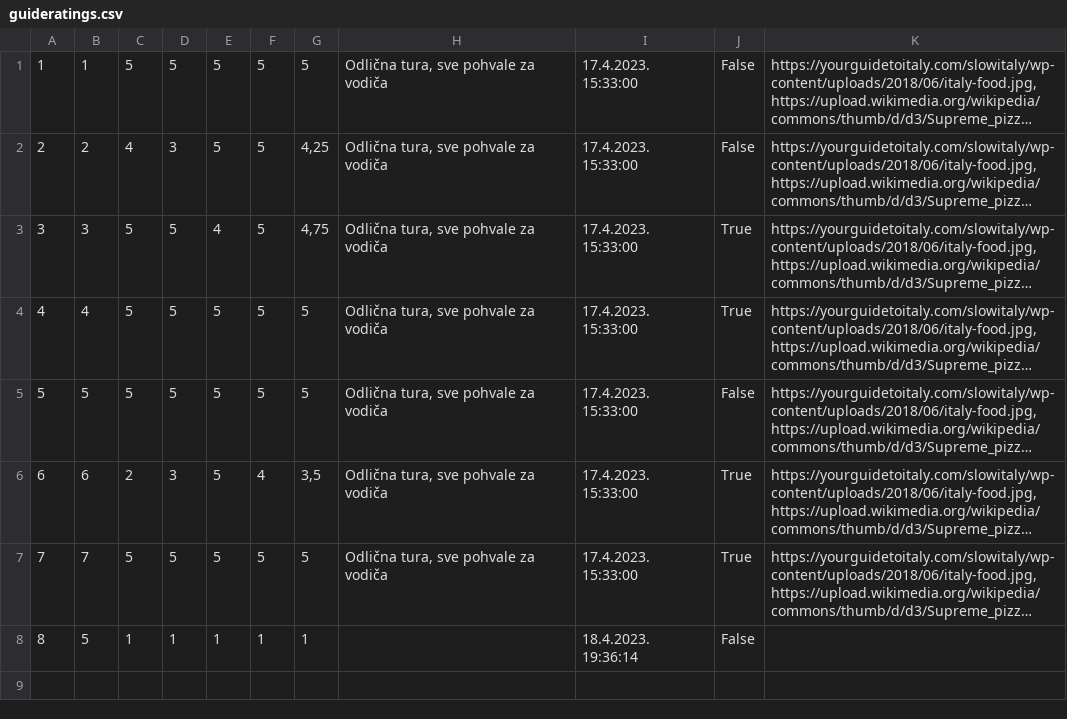
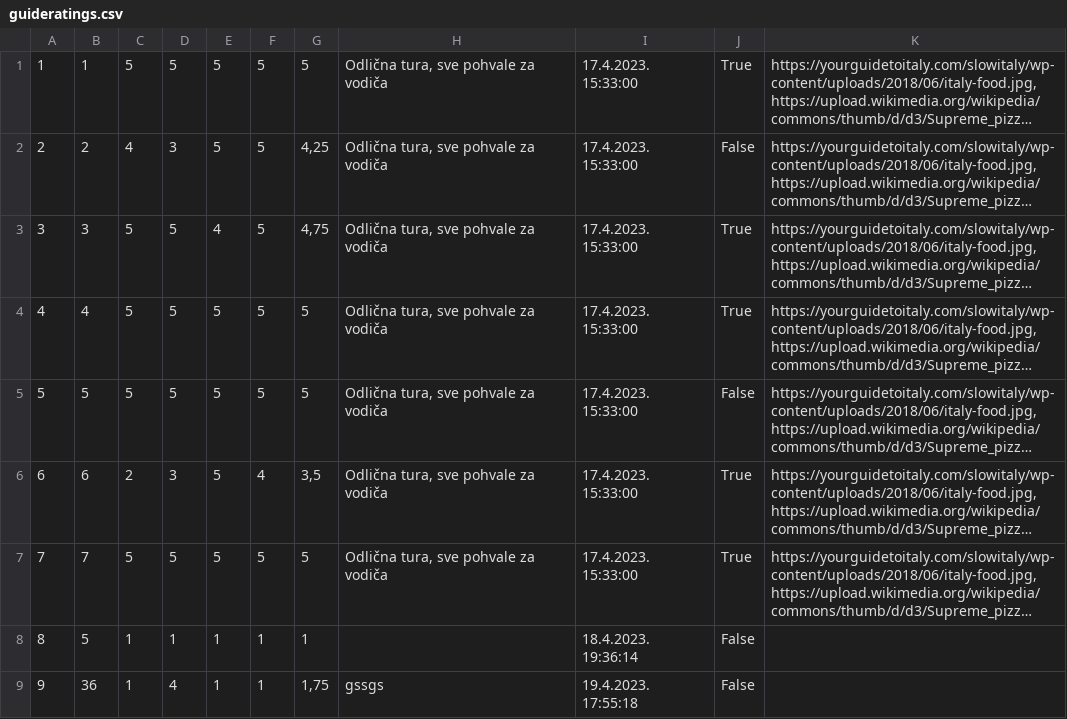
Before and after one commit to JovanDozic/sims-2023-group-4-team-A, a CSV file: sims-2023-group-4-team-A/SIMSProject/Resources/Data/guideratings.csv, drawn as a sheet; long unchanged cells end in …; the diff names each change by its address in the sheet, - before the commit and + after, or states it on an @@ line.

```diff
--- a/sims-2023-group-4-team-A/SIMSProject/Resources/Data/guideratings.csv
+++ b/sims-2023-group-4-team-A/SIMSProject/Resources/Data/guideratings.csv
-J1: False
+J1: True
+row 9: 9 | 36 | 1 | 4 | 1 | 1 | 1,75 | gssgs | 19.4.2023. 17:55:18 | False
```
Also changed, not shown: sims-2023-group-4-team-A/SIMSProject/Resources/Data/accommodationReservations.csv, sims-2023-group-4-team-A/SIMSProject/Resources/Data/notifications.csv, 23 other files.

Assignment – In the entries above, find lines with "sims" and copy each.

Solution for this problem –
Before and after one commit to JovanDozic/sims-2023-group-4-team-A, a CSV file: sims-2023-group-4-team-A/SIMSProject/Resources/Data/guideratings.csv, drawn as a sheet; long unchanged cells end in …; the diff names each change by its address in the sheet, - before the commit and + after, or states it on an @@ line.
--- a/sims-2023-group-4-team-A/SIMSProject/Resources/Data/guideratings.csv
+++ b/sims-2023-group-4-team-A/SIMSProject/Resources/Data/guideratings.csv
Also changed, not shown: sims-2023-group-4-team-A/SIMSProject/Resources/Data/accommodationReservations.csv, sims-2023-group-4-team-A/SIMSProject/Resources/Data/notifications.csv, 23 other files.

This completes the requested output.